March Madness: Fantasy Bracket Poll
Everybody in the pool! You too, LeBron. In SIOC's second annual What If? tournament, we imagine what the bracket would look like if high school players weren't allowed to enter the NBA early and instead went to college for four years. Last year, you voted for Carmelo Anthony and the 'Cuse over a Tony Parker and Tyson Chandler-led UCLA squad in the finals. This year, Mello and G-Mac defend their title against like Chris Paul (Wake Forest), Chris Bosh (Georgia Tech) and Andrew Bogut (Utah), who would still be in school, as well as stud pups like Dwight Howard (North Carolina), Sebastian Telfair (Louisville) and Amare Stoudamire (Memphis), who we assigned to teams they most likely would have landed on, as well as early entries. Quit dreaming and vote!
Atlanta Regional, Round 1
Adds: Luol Deng ('07), Shaun Livingston ('08) Shavlik Randolph ('06)
The Blue Devils have been a huge surprise all season, and would get better by inserting Livingston and Randolph in the starting lineup and relegating freshmen Greg Paulus and Josh McRoberts to the bench. Deng likes to do the dirty work and can score without demanding too many touches. Shelden Williams (18 points, 10 rebounds) is one of the nation's top big men. Duke's success will depend on JJ Redick. If he plays as brilliantly, the Blue Devils will be unbeatable. If he struggles, it may force role players such as Lee Melchionni (6 points) and Sean Dockery (8) to pick up the slack, which could result in a surprise exit for the Dookies.

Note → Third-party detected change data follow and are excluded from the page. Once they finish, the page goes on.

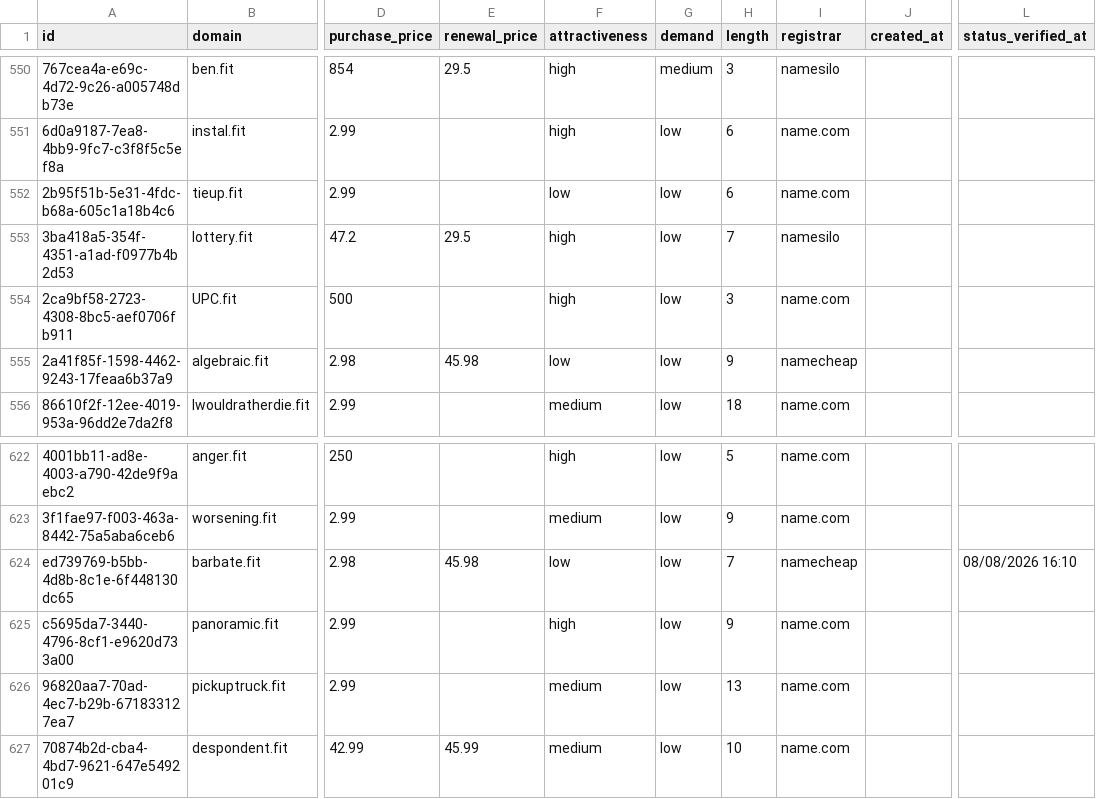
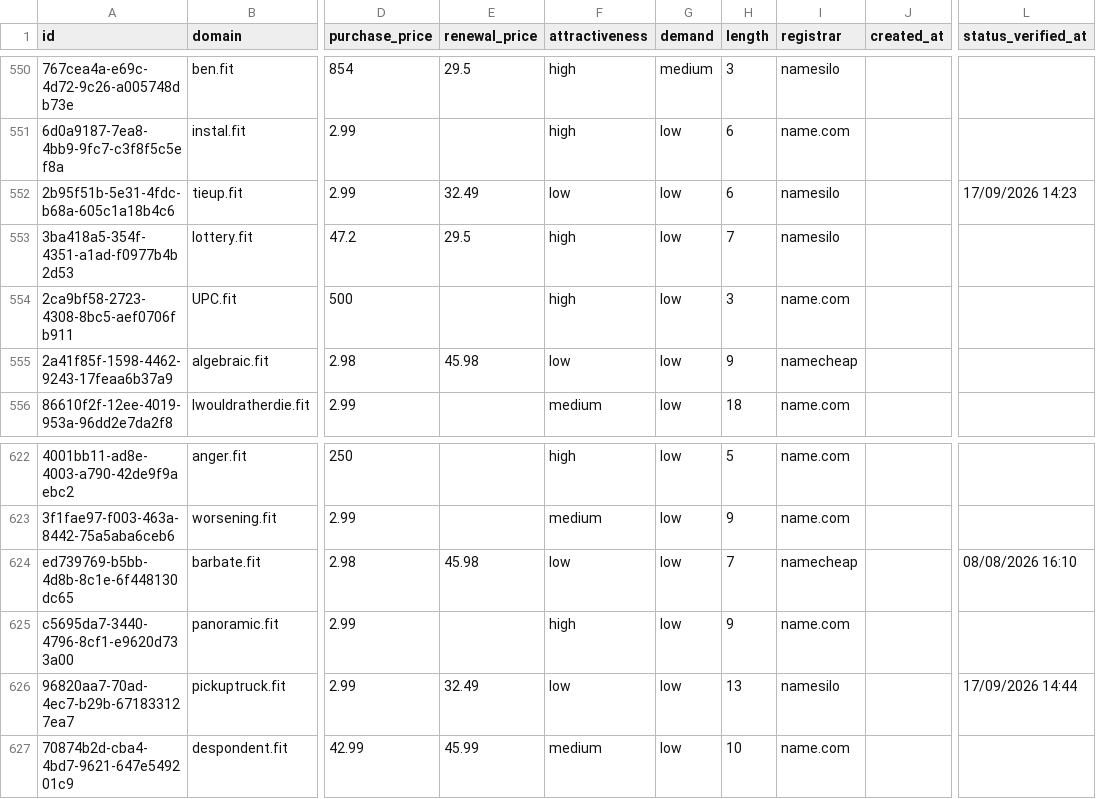
Before and after one commit to UniqueDomains/fit-oneword-domains, a CSV file: fit.csv, drawn as a sheet; only a part is shown, gaps mark what is left out; the diff names each change by its address in the sheet, - before the commit and + after, or states it on an @@ line.

Commit message:
Domains update

```diff
--- a/fit.csv
+++ b/fit.csv
-E552 (renewal_price): (empty)
+E552 (renewal_price): 32.49
-I552 (registrar): name.com
+I552 (registrar): namesilo
-L552 (status_verified_at): (empty)
+L552 (status_verified_at): 17/09/2026 14:23
-E626 (renewal_price): (empty)
+E626 (renewal_price): 32.49
-F626 (attractiveness): medium
+F626 (attractiveness): low
-I626 (registrar): name.com
+I626 (registrar): namesilo
-L626 (status_verified_at): (empty)
+L626 (status_verified_at): 17/09/2026 14:44
```
Also changed, not shown: 4 other files.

Don't sleep on the Jaguars. First-year coach Rob Spivery's bunch surprised teams all season on the way to their first SWAC Title in 13 years. Their bedrock is tough defense and the strong play of seniors Chris Alexander (16 points) and Peter Cipriano (10 points, 8 rebounds). Could this be enough to pull of a couple upsets?
Center Nick Fazekas got all the pub (21.8 points, 10.3 rebounds) for the Wolfpack, but Marcelus Kemp (14.4 points) and sharpshooter Kyle Shiloh (47% 3-pt) are reliable second and third options for a team that had an NCAA tourney win last year. This year's squad, with a win over Kansas in Lawrence, showed they are the MVC squad most capable of balling with the big boys.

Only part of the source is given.